New perspectives on Wales at North American Association for the Study of Welsh Culture and History Conference
International academics and students of Welsh history converge on Bangor University this week (25th to the 27th of July), as the University hosts the 12th biennial North American Association for the Study of Welsh Culture and History (NAASWCH) Conference of 2018.
From Popular Culture to Politics, Landscape to Literature, War, Media and Music, this three-day conference covers a stimulatingly diverse array of topics on Welsh Culture, Literature and History. The Conference also includes studies on Welsh-American culture, and explores issues facing Contemporary Wales.
The Seventeenth Century naturalist and scholar Edward Lhuyd may be best known for his discovery ‘Snowdon Lily’ or as the ‘father’ of Celtic studies’, but in his keynote lecture Huw Pryce, Professor of Welsh History at Bangor University, argues that Lhuyd’s foundational understanding of Welsh history was quite characteristic of his age. By cooperating with antiquarians in Wales, Professor Pryce argues that Lhuyd also sheds unique light on the historical culture of his peers – including the ‘legends’ and ‘traditions’ of the people.
Also among a packed and varied Conference agenda is an intriguing panel on Landscaping the Welsh past, discussing how the landscape can be used as a historical source.
Bangor University postgraduate student Leona Holland will be reviewing the site of a disused Whisky distillery in Bala, Fron Goch, which was later used as a World War One prisoner of war camp and then camp for Irish internees amassed after the 1916 Easter Rising.
Under the same topic, archaeologists Gary Robinson and historian, Mari Wiliam and undergraduate student Owen Hurcum of Bangor University discuss how traces of the past which remain in the landscape, such as graffiti have been overlooked.

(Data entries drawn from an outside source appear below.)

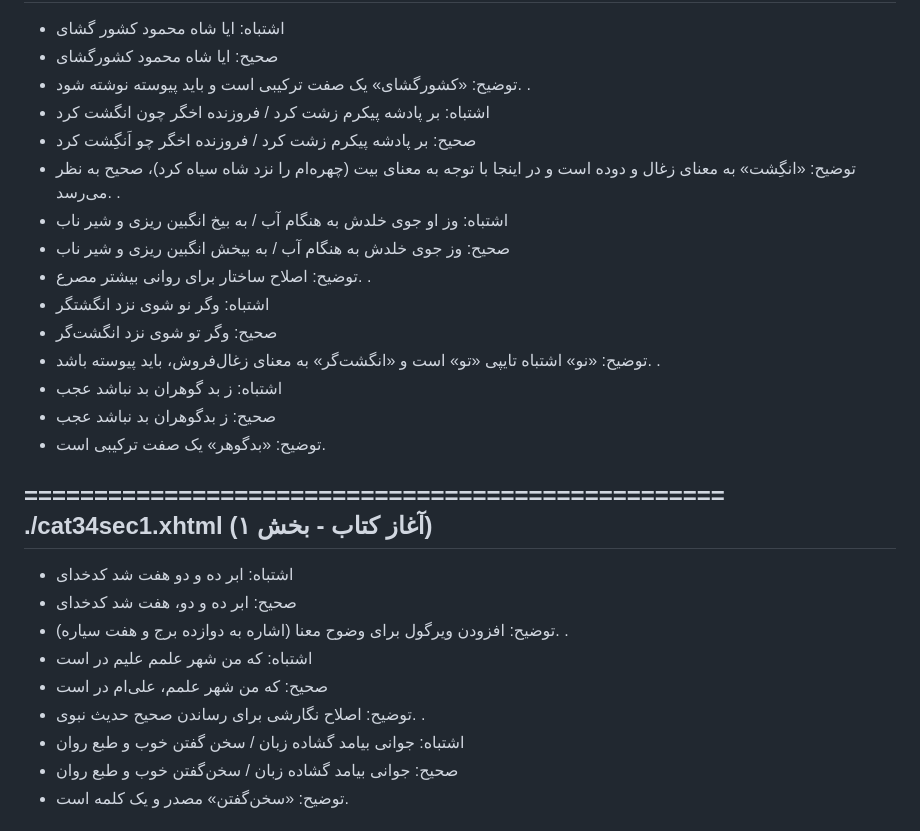
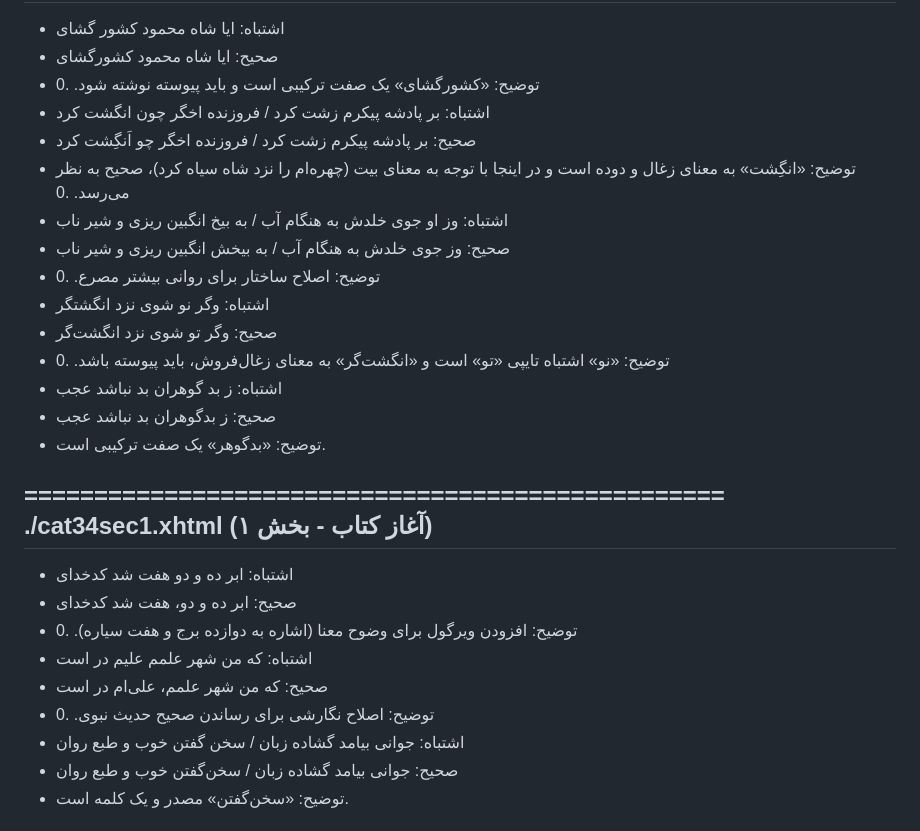
Before and after one commit to GeekNeuron/ShahnamehChi, a Markdown page: null.md, the part around the change printed below. Rendered like a GitHub page.

```diff
--- a/null.md
+++ b/null.md
@@ -7,19 +7,19 @@
 - اشتباه: ایا شاه محمود کشور گشای
 - صحیح:  ایا شاه محمود کشورگشای
 - توضیح: «کشورگشای» یک صفت ترکیبی است و باید پیوسته نوشته شود.
-.
+.0
 - اشتباه: بر پادشه پیکرم زشت کرد / فروزنده اخگر چون انگشت کرد
 - صحیح:  بر پادشه پیکرم زشت کرد / فروزنده اخگر چو اَنگِشت کرد
 - توضیح: «انگِشت» به معنای زغال و دوده است و در اینجا با توجه به معنای بیت (چهره‌ام را نزد شاه سیاه کرد)، صحیح به نظر می‌رسد.
-.
+.0
 - اشتباه: وز او جوی خلدش به هنگام آب / به بیخ انگبین ریزی و شیر ناب
 - صحیح:  وز جوی خلدش به هنگام آب / به بیخش انگبین ریزی و شیر ناب
 - توضیح: اصلاح ساختار برای روانی بیشتر مصرع.
-.
+.0
 - اشتباه: وگر نو شوی نزد انگشتگر
 - صحیح:  وگر تو شوی نزد انگشت‌گر
 - توضیح: «نو» اشتباه تایپی «تو» است و «انگشت‌گر» به معنای زغال‌فروش، باید پیوسته باشد.
-.
+.0
 - اشتباه: ز بد گوهران بد نباشد عجب
 - صحیح:  ز بدگوهران بد نباشد عجب
 - توضیح: «بدگوهر» یک صفت ترکیبی است.
@@ -32,11 +32,11 @@
 - اشتباه: ابر ده و دو هفت شد کدخدای
 - صحیح:  ابر ده و دو، هفت شد کدخدای
 - توضیح: افزودن ویرگول برای وضوح معنا (اشاره به دوازده برج و هفت سیاره).
-.
+.0
 - اشتباه: که من شهر علمم علیم در است
 - صحیح:  که من شهر علمم، علی‌ام در است
 - توضیح: اصلاح نگارشی برای رساندن صحیح حدیث نبوی.
-.
+.0
 - اشتباه: جوانی بیامد گشاده زبان / سخن گفتن خوب و طبع روان
 - صحیح:  جوانی بیامد گشاده زبان / سخن‌گفتن خوب و طبع روان
 - توضیح: «سخن‌گفتن» مصدر و یک کلمه است.
```
Also changed, not shown: other parts of null.md (+8 -8 lines).
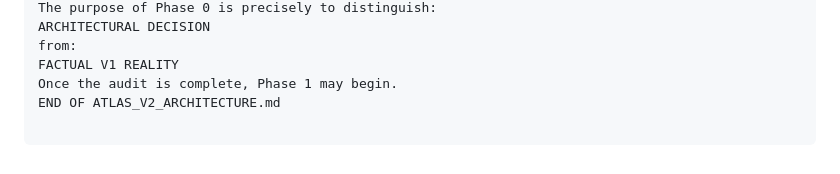
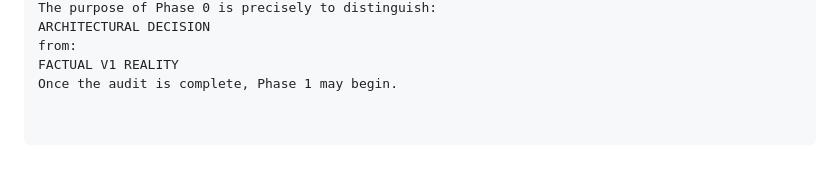
Before and after one commit to manjerico/atlas, a Markdown page: ATLAS_V2_ARCHITECTURE.md, the part around the change. Drawn GitHub-style.

```diff
--- a/ATLAS_V2_ARCHITECTURE.md
+++ b/ATLAS_V2_ARCHITECTURE.md
@@ -1834,4 +1834,3 @@ ARCHITECTURAL DECISION
 from:
 FACTUAL V1 REALITY
 Once the audit is complete, Phase 1 may begin.
-END OF ATLAS_V2_ARCHITECTURE.md
```
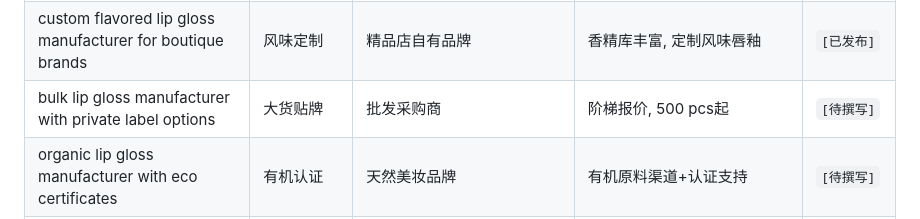
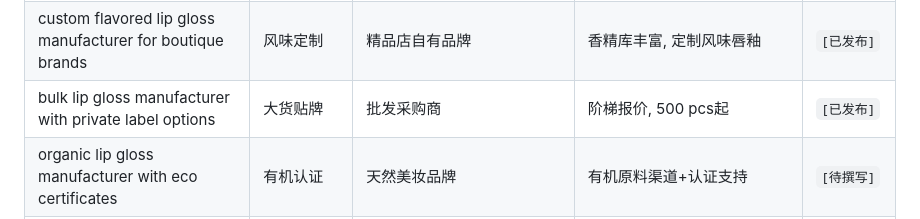
Before and after one commit to mlmlip/mlmlip, a Markdown page: src/data/SEO-KEYWORDS.md, the part around the change. Drawn GitHub-style.

Commit message:
feat(blog): add SEO+GEO v4.1 post for bulk lip gloss manufacturer with private label options

```diff
--- a/src/data/SEO-KEYWORDS.md
+++ b/src/data/SEO-KEYWORDS.md
@@ -55,7 +55,7 @@
 | vegan lip gloss oem supplier with cruelty free certificates | 纯素认证贴牌 | 主打零残忍的品牌 | 纯素配方+零残忍声明文件 | `[已发布]` |
 | lip gloss contract manufacturer for indie beauty brands | 独立品牌代工 | 独立美妆创始人 | 500 pcs柔性支持独立品牌成长 | `[已发布]` |
 | custom flavored lip gloss manufacturer for boutique brands | 风味定制 | 精品店自有品牌 | 香精库丰富, 定制风味唇釉 | `[已发布]` |
-| bulk lip gloss manufacturer with private label options | 大货贴牌 | 批发采购商 | 阶梯报价, 500 pcs起 | `[待撰写]` |
+| bulk lip gloss manufacturer with private label options | 大货贴牌 | 批发采购商 | 阶梯报价, 500 pcs起 | `[已发布]` |
 | organic lip gloss manufacturer with eco certificates | 有机认证 | 天然美妆品牌 | 有机原料渠道+认证支持 | `[待撰写]` |
 | lip gloss filling and assembly services for startups | 灌装组装服务 | 无供应链经验的初创 | 灌装到组装一站式, 小批量友好 | `[待撰写]` |
 | high shine lip gloss manufacturer for dewy look brands | 水光唇釉 | 主打韩系水光感的品牌 | 高折光指数配方, 不粘腻 | `[待撰写]` |
```
Also changed, not shown: 1 other file.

“There is a vivid cultural memory in society about controversies in twentieth-century Wales, such as the 'drowning' of the Tryweryn valley in 1965 or the Investiture of Charles as Prince of Wales in 1969. These incidents heralded Welsh nationalist protests, most strikingly by more 'militant' groups such as the Free Wales Army, who created a public spectacle by cloaking themselves in uniforms and prominently displaying their 'White Eagle of Snowdon' insignia. Our discussion combines archaeological and historical approaches and complements co-panellist Sean Martin's exploration of the contested landscapes of Tryweryn and Trawsfynydd Nuclear Power Station. We will be looking at how graffiti, commemorative parades and even t-shirts sustain a visual and material trace of Welsh nationalist 'milestones', whilst also perpetuating emotive myths about the modern Welsh past.'
Professor Andrew Edwards, Dean and conference co-organiser commented:
‘The NAASWCH conference was last in Bangor in 2012, and I’m pleased to welcome it once more to the University, as it is a wonderful opportunity to learn about cutting-edge multi-disciplinary research into both the Welsh past and contemporary society’
The conference also includes riveting papers from other distinguished keynote speakers Katie Gramich, Professor of English Literature at Cardiff, and Huw Osborne, Associate Professor at the Royal Military College of Canada.
For further details regarding the Conference, please contact conference co-organiser Dr Mari Wiliam:
Publication date: 24 July 2018